This hyper-concern about being liked can prevent women from asking for what they want. Linda Babcock and Sara Laschever did a landmark study in 2002.** One of their findings was that men typically ask for $4000 more during their very first salary negotiations. This isn’t a great deal of money, but after a career’s worth of cost of living increases, raises, and job changes, it translates into nearly $1,000,000 dollars. The women they interviewed often stated that they were so happy to be liked enough to get a job they didn’t even think of asking for more.
Sadly, though, there is some truth in the fear that women who negotiate may be perceived as too pushy or aggressive, while men who negotiate are called enterprising or dynamic. Hannah Riley Bowles of Harvard’s Kennedy School has been researching how women fare when they ask for something in the corporate or academic setting.*** Her work shows that women need to be careful in how they ask or they run the risk of being denied or characterized as difficult.
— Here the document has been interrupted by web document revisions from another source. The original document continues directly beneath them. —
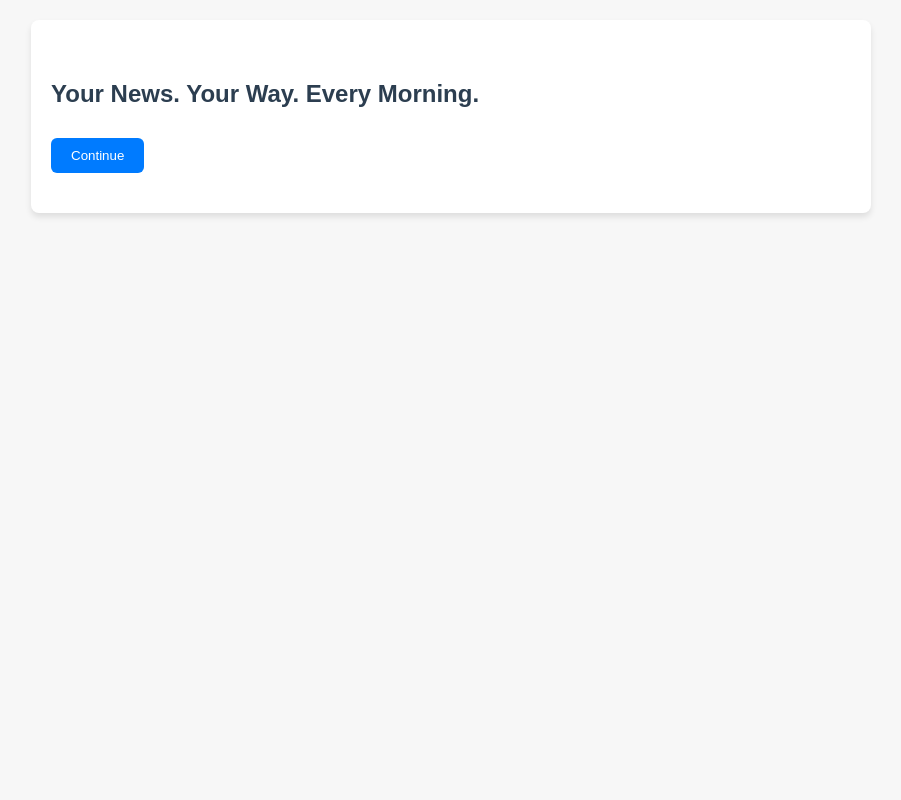
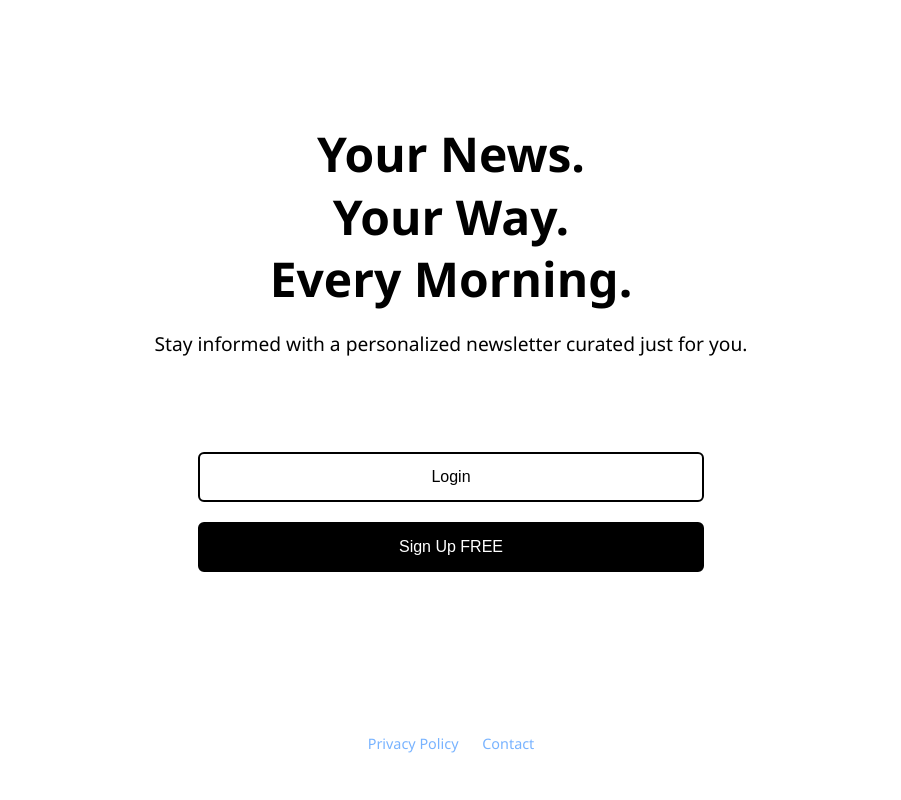
Before and after one commit to rahilgoel/daily-paper, a plain HTML site: page public/index.html in a window 1280 px wide. Shown: the whole page, without its empty margins (189-1090 px from the left). Drawn offline with Linux system fonts and the light colour scheme.

Commit message:
Updated UI and added privacy and contact screens

```diff
--- a/public/index.html
+++ b/public/index.html
@@ -3,19 +3,31 @@
 <head>
   <meta charset="UTF-8" />
   <meta name="viewport" content="width=device-width, initial-scale=1.0"/>
-  <title>Your News</title>
+  <title>Daily Paper</title>
   <link rel="stylesheet" href="styles.css" />
 </head>
 <body>
-  <section class="landing">
-    <h1>Your News. Your Way. Every Morning.</h1>
-    <button onclick="goToLogin()">Continue</button>
+  <main class="main-content">
+  <section class="hero">
+    <h1 class="fade-in">Your News.<br>Your Way.<br>Every Morning.</h1>
+    <p class="fade-in delay-1">Stay informed with a personalized newsletter curated just for you.</p>
   </section>
+  <div class="auth-buttons">
+    <button onclick="window.location.href='login.html'" class="auth-btn">Login</button>
+    <button onclick="window.location.href='register.html'" class="auth-btn-signup">Sign Up FREE</button>
+  </div>
+  <script src="animations.js"></script>
+</main>
 
-  <script>
-    function goToLogin() {
-      window.location.href = "register.html";
-    }
-  </script>
+<footer class="footer">
+  <!-- Privacy Footer -->
+      <a href="privacy.html">Privacy Policy</a>
+      <a href="contact.html">Contact</a>
+    </p>
+  </footer>
+
+  </body>
+  </html>
+
 </body>
 </html>
--- a/public/styles.css
+++ b/public/styles.css
@@ -1,74 +1,153 @@
 body {
-    font-family: Arial, sans-serif;
   margin: 0;
   padding: 0;
-    background-color: #f7f7f7;
-    color: #333;
+  font-family: 'Segoe UI', sans-serif;
+  background-color: white;
+  height: 100vh;
+  color: black;
+  display: flex;
+  flex-direction: column;
+  justify-content: center;
+  align-items: center;
+  overflow: hidden;
+  position: relative;
 }
 
-  section {
-    padding: 40px 20px;
-    max-width: 800px;
-    margin: 0 auto;
-    background-color: #fff;
-    margin-top: 20px;
-    border-radius: 8px;
-    box-shadow: 0 4px 6px rgba(0,0,0,0.1);
+.auth-buttons {
+  /* position: fixed; */
+  /* bottom: 30px; */
+  /* left: 50%; */
+  /* transform: translateX(-50%); */
+  width: 100%;
+  display: flex;
+  flex-direction: column;
+  align-items: center;
+  gap: 20px;
+  padding: 10%;
 }
 
-  h1, h2 {
-    color: #2c3e50;
+.auth-btn {
+  width: 80%;
+  padding: 14px;
+  background-color: transparent;
+  border: 2px solid black;
+  color: black;
+  font-size: 1rem;
+  border-radius: 6px;
+  cursor: pointer;
+  transition: background-color 0.3s, color 0.3s;
 }
 
-  input[type="email"], input[type="text"] {
-    padding: 12px;
-    margin-top: 10px;
-    margin-bottom: 20px;
-    width: 100%;
-    box-sizing: border-box;
-    border: 1px solid #ccc;
+
+.auth-btn-signup {
+  width: 80%;
+  padding: 14px;
+  background-color: black;
+  border: 2px solid black;
+  color: white;
+  font-size: 1rem;
   border-radius: 6px;
+  cursor: pointer;
+  transition: background-color 0.3s, color 0.3s;
 }
 
-  button {
-    background-color: #007bff;
-    color: #fff;
-    padding: 10px 20px;
-    border: none;
-    border-radius: 6px;
-    cursor: pointer;
-    margin-top: 10px;
+
+
+.main-content{
+  flex: 1;
+  display: flex;
+  flex-direction: column;
+  justify-content: center;
+  align-items: center;
 }
 
-  .preview-cards, .topics {
-    display: flex;
-    flex-wrap: wrap;
-    gap: 10px;
-    margin-top: 20px;
+.footer{
+  text-align: center;
+  padding: 15px 0;
+  background: transparent;
+  /* color: #ccc; */
+  font-size: 0.9rem;
 }
 
-  .card, .topics button {
-    background-color: #ecf0f1;
-    padding: 10px 15px;
-    border-radius: 6px;
-    border: none;
-    cursor: pointer;
+.footer a {
+  color: #78b3ff;
+  text-decoration: none;
+  margin: 0 10px;
 }
 
-  .topics button:hover, button:hover {
-    background-color: #0056b3;
-    color: #fff;
+.footer a:hover {
+  text-decoration: underline;
 }
 
-  .how-it-works p {
-    margin: 5px 0;
-    font-style: italic;
+.background {
+  position: absolute;
+  width: 100%;
+  height: 100%;
+  background: radial-gradient(circle at top right, #4f94d4 10%, transparent 70%);
+  z-index: 0;
+  animation: float 10s infinite alternate;
 }
 
-  .sample-news p {
-    margin: 4px 0;
+@keyframes float {
+  from {
+    transform: translateY(0px);
+  }
+  to {
+    transform: translateY(20px);
+  }
 }
 
-  .confirmation {
+.hero {
+  z-index: 1;
   text-align: center;
+  padding: 0 20px;
 }
+
+h1 {
+  font-size: 3rem;
+  line-height: 1.3;
+  margin-bottom: 1rem;
+}
+
+p {
+  font-size: 1.2rem;
+  margin-bottom: 2rem;
+}
+
+.cta-button {
+  display: inline-block;
+  background: #ff7e5f;
+  color: white;
+  padding: 14px 32px;
+  border-radius: 50px;
+  font-size: 1rem;
+  text-decoration: none;
+  transition: all 0.3s ease;
+  box-shadow: 0 8px 24px rgba(0, 0, 0, 0.2);
+}
+
+.cta-button:hover {
+  background: #feb47b;
+  transform: scale(1.05);
+}
+
+/* Animations */
+.fade-in {
+  opacity: 0;
+  transform: translateY(20px);
+  animation: fadeInUp 1s forwards;
+}
+
+.fade-in.delay-1 {
+  animation-delay: 0.5s;
+}
+.fade-in.delay-2 {
+  animation-delay: 1s;
+}
+
+@keyframes fadeInUp {
+  to {
+    opacity: 1;
+    transform: translateY(0);
+  }
+}
```
Also changed, not shown: public/contact.html (added, +14 -0 lines), public/login.html (+34 -1 lines), public/preferences.html (+26 -0 lines), public/privacy.html (added, +14 -0 lines), public/register.html (+4 -1 lines). Lines whose indentation alone changed are shown as unchanged.
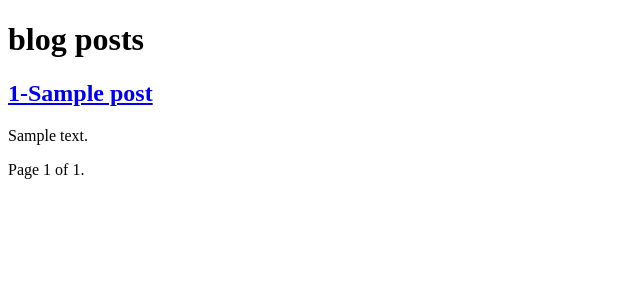
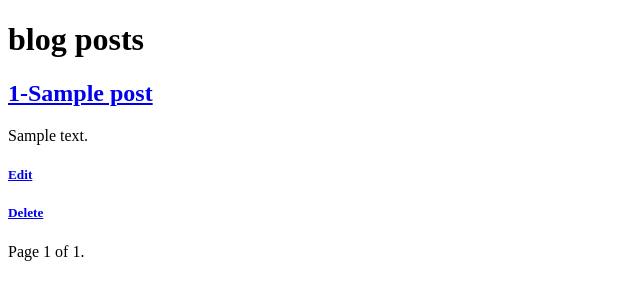
Before and after one commit to fazkal/Advanced-Django, a Django app: page /blog/post/ in a window 1280 px wide. Shown: the top 300 px of the page, without its empty margins (0-640 px from the left). Run offline with Django 4.2, Linux system fonts and the light colour scheme; tables that the repository leaves empty hold one stand-in row (values such as "Sample post").

Commit message:
Defined link for edit and delete posts in post_list.html.

```diff
--- a/core/templates/blog/post_list.html
+++ b/core/templates/blog/post_list.html
@@ -11,6 +11,12 @@
     <div>
         <h2><a href="{% url 'blog:post-detail' pk=post.id %}">{{post.id}}-{{post.title}}</a></h2>
         <p>{{post.content}}</p>
+        <a href="{% url 'blog:post-edit' pk=post.id %}">
+            <h5>Edit</h5>
+        </a>
+        <a href="{% url 'blog:post-delete' pk=post.id %}">
+            <h5>Delete</h5>
+        </a>
     </div>
     {%endfor%}
     <div class="pagination">
```
Also changed, not shown: core/templates/blog/post_confirm_delete.html (added, +7 -0 lines).
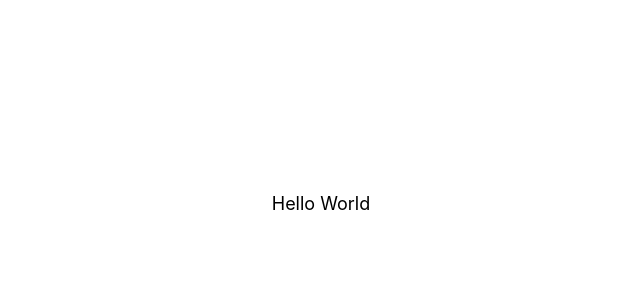
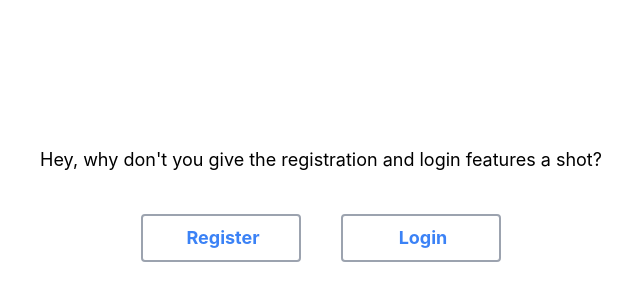
Before and after one commit to npark11/react-app, a Next.js app: page / in a window 1280 px wide. Shown: the part 196-496 px from the top of the page, without its empty margins (319-959 px from the left). Built offline with nearby package versions, Linux system fonts and the light colour scheme.

Commit message:
edited home page

```diff
--- a/src/pages/index.tsx
+++ b/src/pages/index.tsx
@@ -1,8 +1,22 @@
+import Link from "next/link";
+
 export default function Home() {
   return (
     <main className="flex h-screen flex-col items-center justify-center p-24">
-      <div className="max-w-5xl w-full items-center justify-center text-lg lg:flex">
-        Hello World
+      <div className="max-w-5xl w-full items-center justify-center text-lg flex flex-col gap-10">
+        Hey, why don't you give the registration and login features a shot?
+        <div className="flex gap-10">
+          <button className="border-2 border-gray-400 rounded p-2 w-40 font-bold">
+            <Link href="/register" className="ml-1 text-blue-500">
+              Register
+            </Link>
+          </button>
+          <button className="border-2 border-gray-400 rounded p-2 w-40 font-bold">
+            <Link href="/login" className="ml-1 text-blue-500">
+              Login
+            </Link>
+          </button>
+        </div>
       </div>
     </main>
   );
```
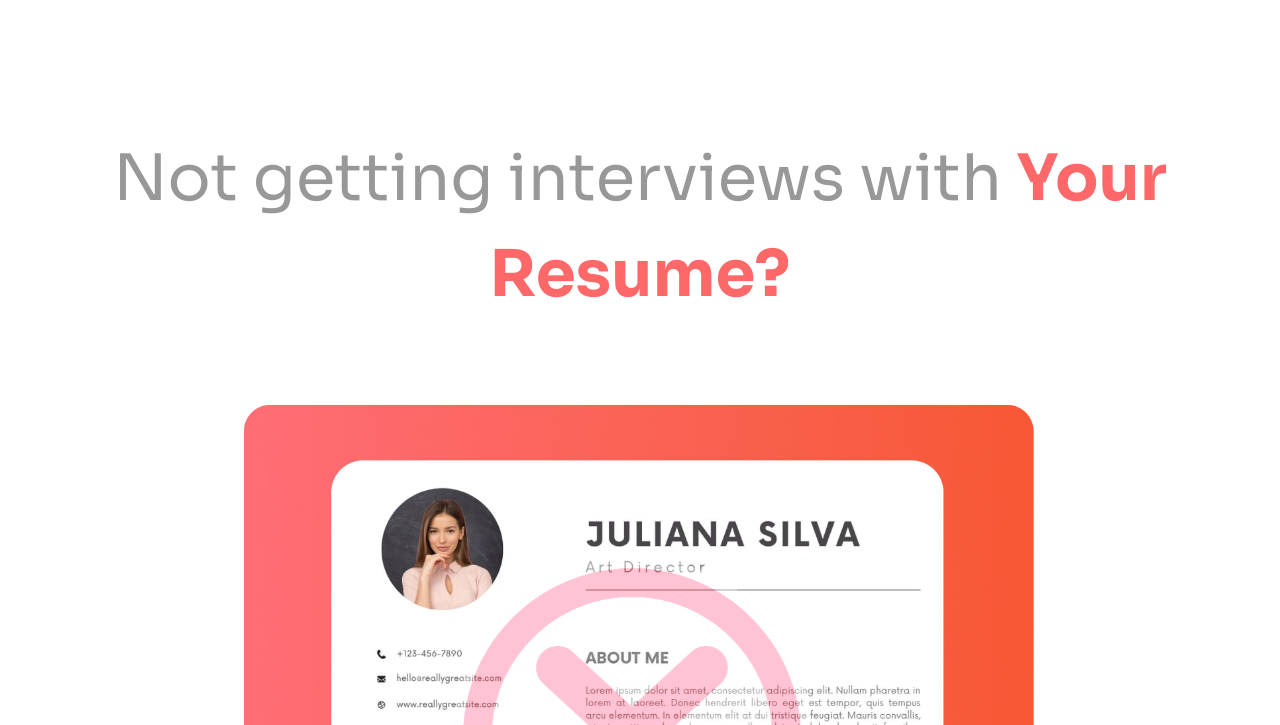
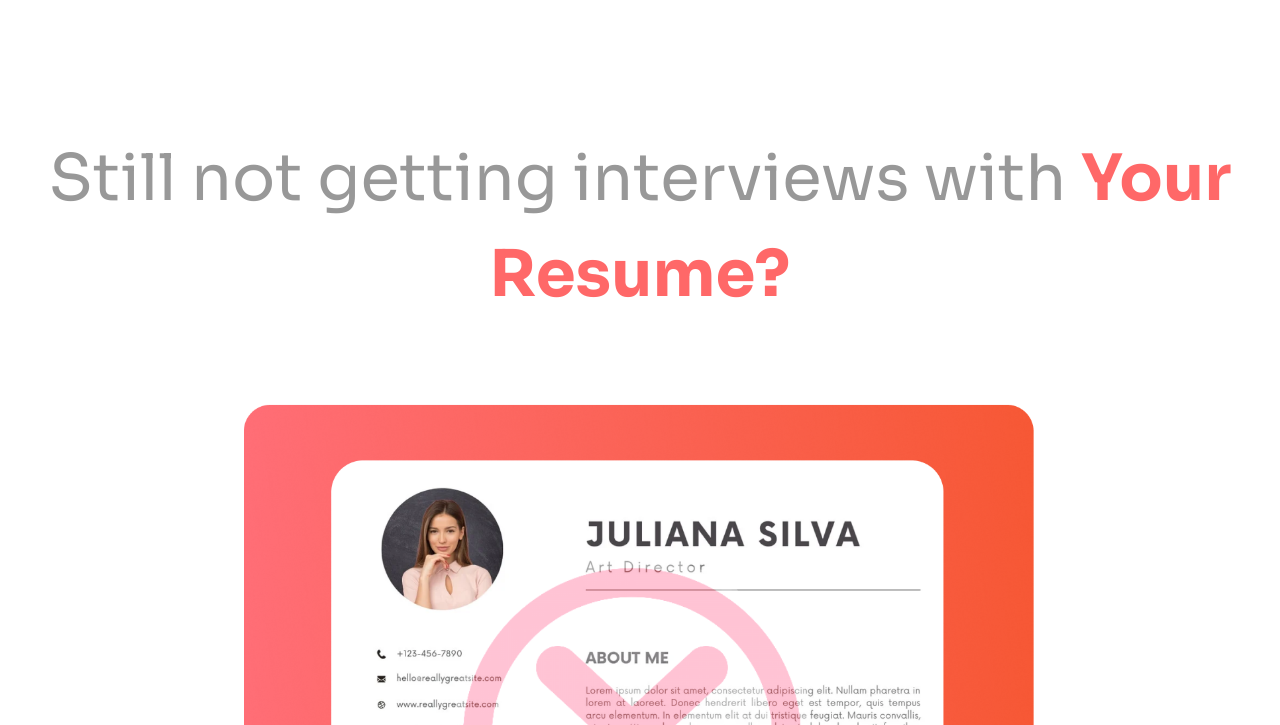
Before and after one commit to Tibin241/Job-Social-Resume, a plain HTML site: page index.html in a window 1280 px wide. Shown: the part 75-800 px from the top of the page. Drawn offline with Linux system fonts and the light colour scheme.

Commit message:
Add files via upload

```diff
--- a/index.html
+++ b/index.html
@@ -20,7 +20,7 @@
         <section class="job-heroes-section">
             <div class="job-heroes-container">
                 <div class="job-heroes-content">
-                    <h2 class="job-heroes-title">Not getting interviews with <span class="job-heroes-emphasis">Your Resume?</span></h2>
+                    <h2 class="job-heroes-title">Still not getting interviews with <span class="job-heroes-emphasis">Your Resume?</span></h2>
                 </div>
                 <img src="image/cover.png" alt="Job Heroes" class="job-heroes-image">
             </div>
```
Riley Bowles has found that a change in language can change the outcome of a negotiation for women. If a female executive asks for something for herself, even if she deserves it, it may not work. However, if she frames her negotiation for the good of the organization, it will be easier for her to succeed. Also, if she includes others in the request, either those who are supporting her or those who will also benefit, she’ll be perceived as a part of the team. Riley Bowles’ results are somewhat disheartening in 2015, but her advice is useful.
I’ve discovered that prioritizing relationships also prevents women from preparing for the normal give and take of a typical negotiation. The solution is to create a package of alternatives prior to negotiating. If you know what your bottom line is, and ask for more, then you have options if you are denied. Make a list: what must I have? what can I live without? what can I ask for instead? at what point am I going to walk away? It’s just like buying a car. You are not going to spell this all out at once, but piece by piece as the game plays out.
I couldn’t help myself at lunch. I had to speak frankly to my friend’s daughter. I reminded her of all the successful negotiations she has taken on in her tenure as swim team captain. I suggested that she ask for another meeting with her boss. I told her that she needed a clear purpose: to be paid the agreed upon salary. I offered her ideas about what else she could ask for if he said no. I gave her language to frame her need for the good of the organization. We improvised what the give and take might sound like.
She is going to be well positioned to win. She might even gain her boss’ respect; she will show him that she’s got the mettle to make it. As I was speaking, I was wishing that someone had given me this kind of advice early in my career.
*Brizendine, Louanne, M.D., The Female Brain (New York: Three Rivers Press/Random House, 2006). Special thanks to Liza Dickinson for giving me this book.
** Babcock, Linda and Sara Laschever, Women Don’t Ask: Negotiation and the Gender Divide (Princeton: Princeton University Press, 2003).
***Bowles, Hannah Riley, and Kathleen L. McGinn. 2008. “Gender in Job Negotiations: A Two-Level Game.” Negotiation Journal (October): 393 – 410.